*What you should do:* Filter the entries down to the lines containing "Comment", and copy those lines.

*Data section:*

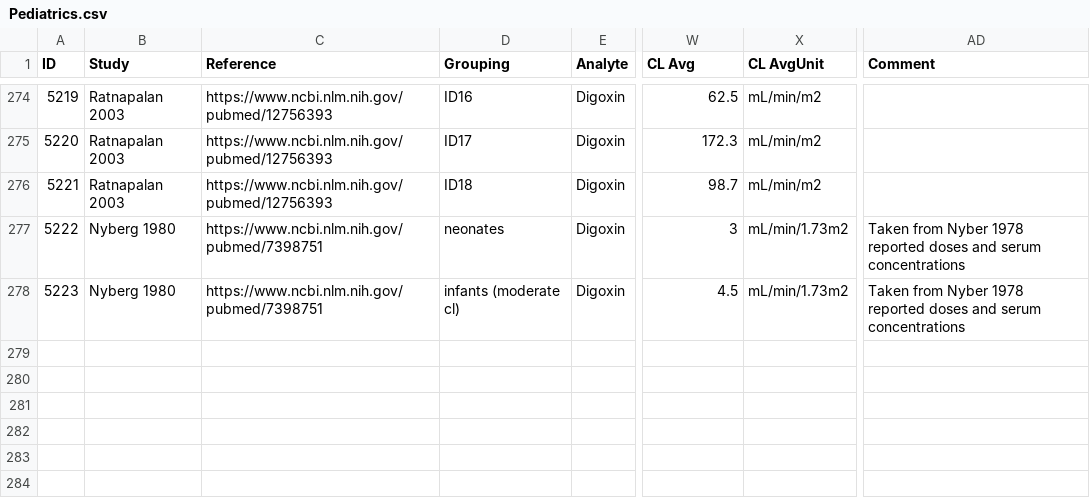
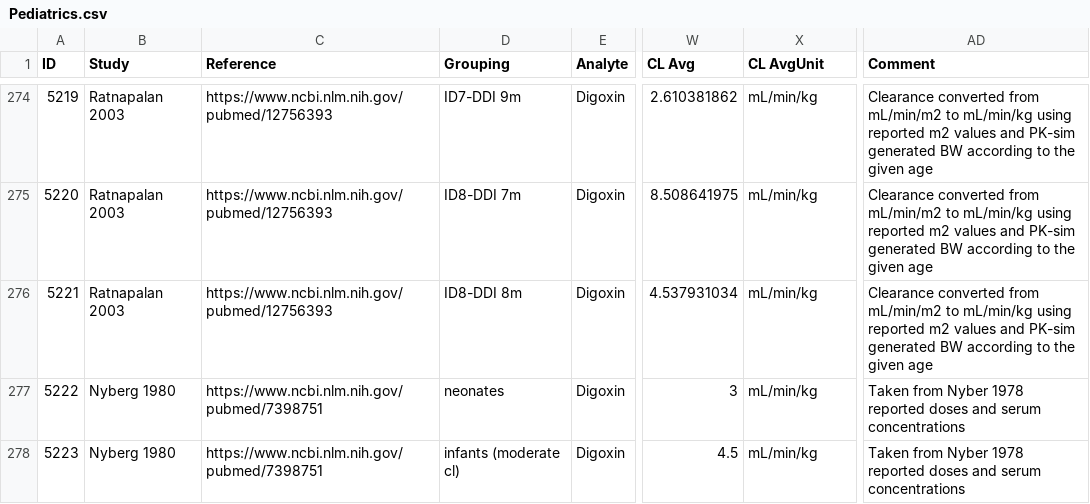
Before and after one commit to nina-nauwelaerts/Database-for-observed-data, a CSV file: Pediatrics.csv, drawn as a sheet; only a part is shown, gaps mark what is left out; the diff covers the shown part only; the diff names each change by its address in the sheet, - before the commit and + after, or states it on an @@ line.

```diff
--- a/Pediatrics.csv
+++ b/Pediatrics.csv
-D274 (Grouping): ID16
+D274 (Grouping): ID7-DDI 9m
-W274 (CL Avg): 62.5
+W274 (CL Avg): 2.610381862
-X274:X276 (CL AvgUnit): mL/min/m2
+X274:X276 (CL AvgUnit): mL/min/kg
-AD274:AD276 (Comment): (empty)
+AD274:AD276 (Comment): Clearance converted from mL/min/m2 to mL/min/kg using reported m2 values and PK-sim generated BW according to the given age
-D275 (Grouping): ID17
+D275 (Grouping): ID8-DDI 7m
-W275 (CL Avg): 172.3
+W275 (CL Avg): 8.508641975
-D276 (Grouping): ID18
+D276 (Grouping): ID8-DDI 8m
-W276 (CL Avg): 98.7
+W276 (CL Avg): 4.537931034
-X277:X278 (CL AvgUnit): mL/min/1.73m2
+X277:X278 (CL AvgUnit): mL/min/kg
```
Also changed, not shown: 60 edited cells elsewhere in this file.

*Exercise result:*
-AD274:AD276 (Comment): (empty)
+AD274:AD276 (Comment): Clearance converted from mL/min/m2 to mL/min/kg using reported m2 values and PK-sim generated BW according to the given age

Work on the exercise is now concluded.